The antinomies of Thought and Life do not destroy nor make void the Facts of Thought and Life.
"The Gunpowder Plot and Lord Mounteagle's Letter" by Henry Hawkes Spink Jr.
Antinomies in each, the first proves the Neither, the second proves the Both.
"Plato and the Other Companions of Sokrates, 3rd ed. Volume III (of 4)" by George Grote
The transcendent employment of the categories leads to antinomy, or equally balanced statements of apparently contradictory results.
"Encyclopaedia Britannica, 11th Edition, Volume 15, Slice 6" by Various
***

In science:

Kuczy´nski asserted that G¨odel had in fact discovered another antinomy; see .
Incompleteness, Complexity, Randomness and Beyond
In his famous paper announcing the incompleteness theorem, G¨odel remarked that, though his argument is analogous to the Richard and the Liar paradoxes, “Any epistemological antinomy could be used for a similar proof of the existence of undecidable propositions.” ( Note 14).
Boolos-style proofs of limitative theorems
Rephrasing G¨odel’s above quoted remark, we may conjecture that “The formal version of any epistemological antinomy is just the statement on the undefinability of truth, and hence could be used for its proof ”.
Boolos-style proofs of limitative theorems
As Tarski puts it in connection with the Liar paradox (cf. p. 76.), we cannot talk about the truth in the language of arithmetic since otherwise “the antinomy of the liar could actually be reconstructed in this language”.
Boolos-style proofs of limitative theorems
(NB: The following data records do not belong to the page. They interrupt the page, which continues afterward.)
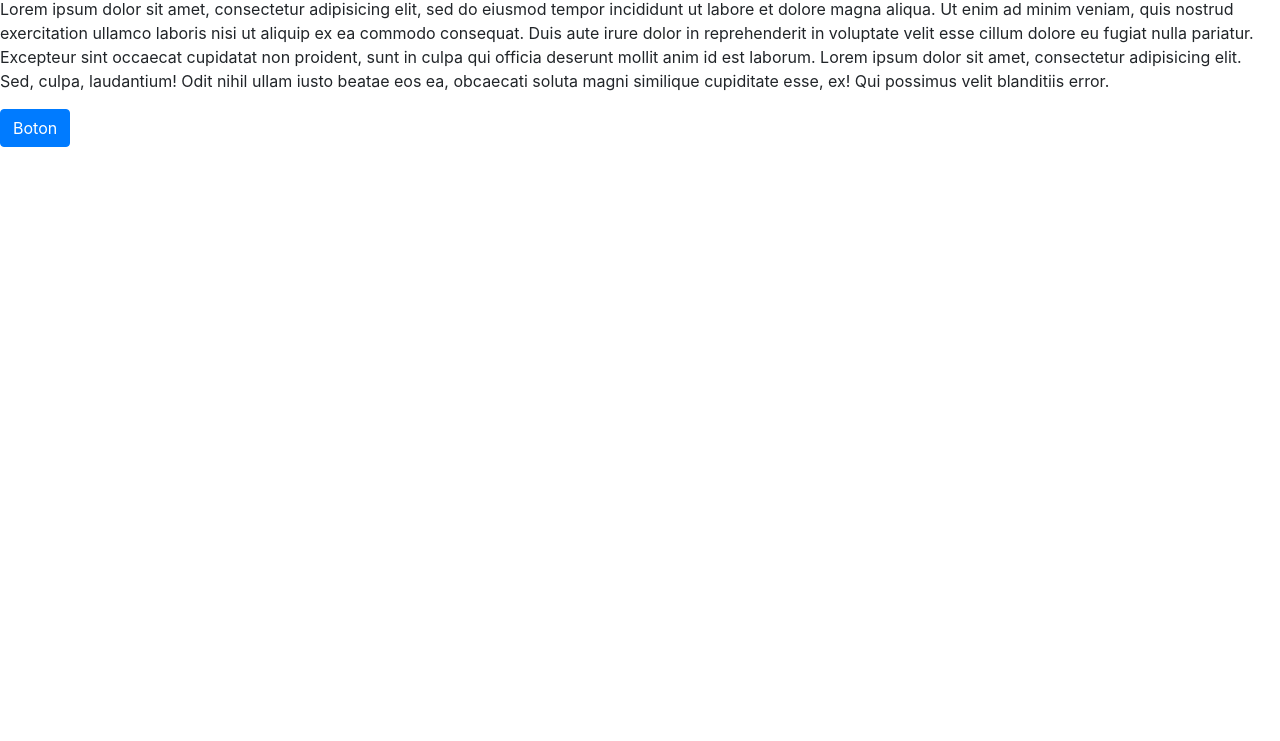
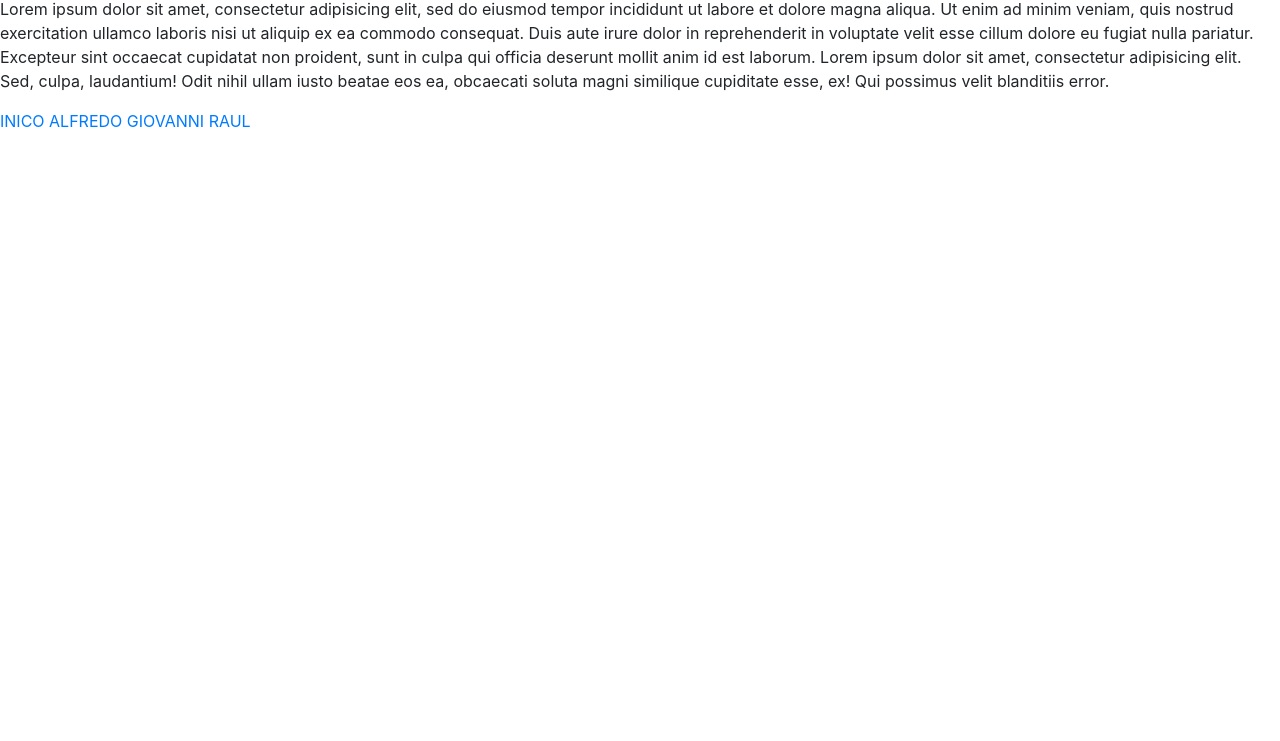
Before and after one commit to rallax-hack/tareaWebPage, a plain HTML site: page index.html in a window 1280 px wide. Shown: the part 59-800 px from the top of the page. Drawn offline with Linux system fonts and the light colour scheme.

Commit message:
Index Act1

```diff
--- a/index.html
+++ b/index.html
@@ -15,7 +15,11 @@
       Lorem ipsum dolor sit amet, consectetur adipisicing elit, sed do eiusmod tempor incididunt ut labore et dolore magna aliqua. Ut enim ad minim veniam, quis nostrud exercitation ullamco laboris nisi ut aliquip ex ea commodo consequat. Duis aute irure dolor in reprehenderit in voluptate velit esse cillum dolore eu fugiat nulla pariatur. Excepteur sint occaecat cupidatat non proident, sunt in culpa qui officia deserunt mollit anim id est laborum.
       Lorem ipsum dolor sit amet, consectetur adipisicing elit. Sed, culpa, laudantium! Odit nihil ullam iusto beatae eos ea, obcaecati soluta magni similique cupiditate esse, ex! Qui possimus velit blanditiis error.
     </p>
-    <button class="btn btn-primary">Boton</button>
+    <a href="index.html">INICO</a>
+    <a href="PagAlfredo.html">ALFREDO</a>
+    <a href="pagGiovanni.html">GIOVANNI</a>
+    <a href="pagGiovanni.html">RAUL</a>
+    <!-- <button class="btn btn-primary">Boton</button>-->
     <script src="js/jquery.js"></script>
     <script src="js/bootstrap.min.js"></script>
 </body>
```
Covariant formalism do not seem to be an appropriate topic for a workshop on canonical gravity! But maybe old antinomies as the 4 versus 3+1 views of quantum gravity are finally beginning to evaporate.
Matters of Gravity, the newsletter of the APS TG on gravitation
When considering the amount of language necessary for a truth it is straightforward to show that sentences are insufficient by constructing self-referential truth (SRT) sentences, such as the antinomy of the liar an example of which is ‘what this sentence says is not true’.
Does Meaning Evolve?
They were formulated at 1900 and led to several paradoxes (antinomies) from the beginning, which led to a discussion on the foundations of mathematics [he] [hi] [fr] [we] [we1] [we2] which also deals with the concept of existence (see below).
To the finite information content of the physically existing reality
***